This would obviate further legalities,
but the judge said he would not de
cide definitely until several days had
passed and all the testimony had been
The recent increase in fire insurance
Underwriters Association was the
subject of a hearing before Insurance
Commissioncri Stacy W. Wade during
the week. Saturday Mr. Wade an
nounced after hearing all the facta
presented be was of the opinion the
increase was warranted in order that
the fire insurance companies might
operate' in North Carolina at a profit.
The increase is statewide and applies
on all mercantile . risks but not on
Sute School Facts issued by the
Department of Public Instruction
show that there has been a rapid in-
crease in the expenditures for eduea-
tion in North Carolina.
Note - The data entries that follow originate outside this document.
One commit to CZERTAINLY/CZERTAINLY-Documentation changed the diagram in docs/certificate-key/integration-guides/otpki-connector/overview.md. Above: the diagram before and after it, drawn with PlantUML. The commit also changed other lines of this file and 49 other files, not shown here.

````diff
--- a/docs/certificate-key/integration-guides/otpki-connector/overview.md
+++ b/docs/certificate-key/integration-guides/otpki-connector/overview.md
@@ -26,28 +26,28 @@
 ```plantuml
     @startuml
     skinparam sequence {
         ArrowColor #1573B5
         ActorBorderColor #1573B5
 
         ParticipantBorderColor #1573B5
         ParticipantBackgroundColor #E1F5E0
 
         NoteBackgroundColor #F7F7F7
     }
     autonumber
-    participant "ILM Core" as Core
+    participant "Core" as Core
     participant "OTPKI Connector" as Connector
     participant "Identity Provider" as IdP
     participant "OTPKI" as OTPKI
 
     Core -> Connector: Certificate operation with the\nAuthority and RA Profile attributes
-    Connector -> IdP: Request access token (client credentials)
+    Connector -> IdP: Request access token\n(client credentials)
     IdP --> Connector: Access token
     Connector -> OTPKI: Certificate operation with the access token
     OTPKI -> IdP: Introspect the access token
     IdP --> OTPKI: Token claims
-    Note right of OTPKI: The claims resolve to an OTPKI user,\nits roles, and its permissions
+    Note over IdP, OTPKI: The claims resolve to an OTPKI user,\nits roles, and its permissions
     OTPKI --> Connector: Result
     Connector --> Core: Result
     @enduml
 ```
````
The figures
(CoaUaed aswUer par-) !
A large number of friends anj rel
atives here attended the funeral of
Mr. Claud Jones, which took place at
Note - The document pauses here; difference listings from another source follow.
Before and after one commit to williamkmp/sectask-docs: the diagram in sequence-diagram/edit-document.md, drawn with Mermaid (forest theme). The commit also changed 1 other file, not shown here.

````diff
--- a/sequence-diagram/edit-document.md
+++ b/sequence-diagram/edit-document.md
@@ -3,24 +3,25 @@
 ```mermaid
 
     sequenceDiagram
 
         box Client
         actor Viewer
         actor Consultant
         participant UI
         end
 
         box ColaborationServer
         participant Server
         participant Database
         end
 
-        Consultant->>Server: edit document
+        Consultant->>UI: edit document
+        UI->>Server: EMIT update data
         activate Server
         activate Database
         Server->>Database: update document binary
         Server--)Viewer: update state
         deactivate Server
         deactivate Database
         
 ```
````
Beta Sunday. Mr. Jones was the
son of Mr. C. R. Jones of this place.
He moved to Caney Fork several
years ago. While cutting timber a
limb struck him on the head and lie
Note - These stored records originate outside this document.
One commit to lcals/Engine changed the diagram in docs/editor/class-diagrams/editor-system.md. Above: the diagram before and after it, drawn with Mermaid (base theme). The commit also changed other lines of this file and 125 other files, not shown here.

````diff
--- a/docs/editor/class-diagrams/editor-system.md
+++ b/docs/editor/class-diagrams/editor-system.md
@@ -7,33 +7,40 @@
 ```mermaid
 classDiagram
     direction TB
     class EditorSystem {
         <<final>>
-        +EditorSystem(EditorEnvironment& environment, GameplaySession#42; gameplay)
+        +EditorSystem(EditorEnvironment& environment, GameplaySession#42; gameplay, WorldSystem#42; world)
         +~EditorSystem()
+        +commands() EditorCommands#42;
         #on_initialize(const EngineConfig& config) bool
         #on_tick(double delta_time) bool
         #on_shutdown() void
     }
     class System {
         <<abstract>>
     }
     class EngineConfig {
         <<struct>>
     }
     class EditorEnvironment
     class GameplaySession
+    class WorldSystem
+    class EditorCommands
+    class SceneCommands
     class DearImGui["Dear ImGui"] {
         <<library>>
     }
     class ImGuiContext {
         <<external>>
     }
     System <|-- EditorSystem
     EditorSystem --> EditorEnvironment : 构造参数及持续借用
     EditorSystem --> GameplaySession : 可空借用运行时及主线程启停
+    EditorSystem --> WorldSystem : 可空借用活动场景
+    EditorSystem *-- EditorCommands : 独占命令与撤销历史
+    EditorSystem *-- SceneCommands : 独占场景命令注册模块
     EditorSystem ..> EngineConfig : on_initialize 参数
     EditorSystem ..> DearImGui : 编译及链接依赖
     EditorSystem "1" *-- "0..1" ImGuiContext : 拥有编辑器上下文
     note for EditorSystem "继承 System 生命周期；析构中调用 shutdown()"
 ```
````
was taken at once to French iSroad
hospital in Asheville, but the wound
proved fatal and he passed away Fri
day night. He leaves a wife and
three daughters to whom we extend
.Miss Faye Bryson has returned
from Detroit, Mich., wlieru she spent
a most delightful visit with her broth
er, Mr. Vaughn Bryson. Miss Bry
son also visited Canada and other
places of interest. Returning by
motor she was accompanied by the
following from Detroit: Mr. and Mrs.
Vaughn Bryson and two children,
Robert and Dolores, Mrs. Amanda
Bodine and Miss Berniece Bodine,
mother and sister of Mrs. Vaughn
Bryson, Messrs. Walter McGiverin
and Joseph Weikel.
Messrs. Gradv Oueen and Henry
I Christy motored to Toxaway Sunday.
Mrs-" Maybelle Perry went to Royal
Ml. und Mrs.c. A. Ballough and
I daughter. Mrs. French and three sons.
' returned from Daytona, Fla. Sunday
to spend the summer in their cottage.
Mrs. Brarren and two sons arrived
Monday from Daytona, Fla., and will
occupy their cottage.
Mr. Corbet Enslcy was here Sunday
Mr. and Mrs. T. M. Rickards and
three grand children, Norma, Marion
and James Jr. and MissVKate Rick
ards pf Canton slfcnt Monday here.
Hon. Vvf Mrs. W, T. Lee of Way'
nesville W-re gueVts of their sit,
Mr. W. T.'kee, Jr. Sunday.
' Mr. Jame Porter motored to Roan
oke, V, last week and accompanied
his daughter. Miss Isabel, home from
Virginia College wheie she attended
school the part year. (
Mr. A. H. Mehaffev has been 5D-
promotion, we regret to lose such
There was some excitement here
Friday morning when a large black
bear paid us a -visit. It seems that
some doge had run it from reen
Mountain. It came through, Mr. John
T. Jones' place, right near his home
and into Mrs. D. T. Knight's garden.
She thought the dogs were after her
cat, but the were after the bear
and the last we heard of it it ha
passed Dark Ridge. His track meas
ured eleven inches.
Kditoiial in The Asheville Times of
J. D. Mallonee's reported intention
of asking for a second primary in the
race for the judgeship in the Twen
tieth District is legally supported
and naturally understandable, but
Mr. Mallonee, on reflection, may find
other j-easons to negative his contem
Walter E. Moore has long served
the people of the West and the Stat
in many capacities, though with few
public honors. Mr. Mallonee is at
the beginning of his career. Vrould
it not be a gracious act if the vun-ner-up
in this judicial race should
waive his rights and permit Mr.
Monro to sit on the bench of his .lis-
ti ict without any further balloting
to decide who shall be judge?
A second primary means additicn
all public expense, although the law
provides for it. The sentiment of
the people is ususilly opposed to a
twice-run political race. The rar-ji-date
who gracefully stands nsidu in
favor of the highest man gains
friends; he who calls for another
contest sometimes loses friends who
supported him in the first instanc.
It is not saying too much to state
that Mr. Mallonee has before him the
opportunity to make reasonably cer
tain his election to oflSce at another
time by retiring mow from a flsld .
where he has a clearly lawful title
to remain a contend r. To rftire
is often the better p't of valor and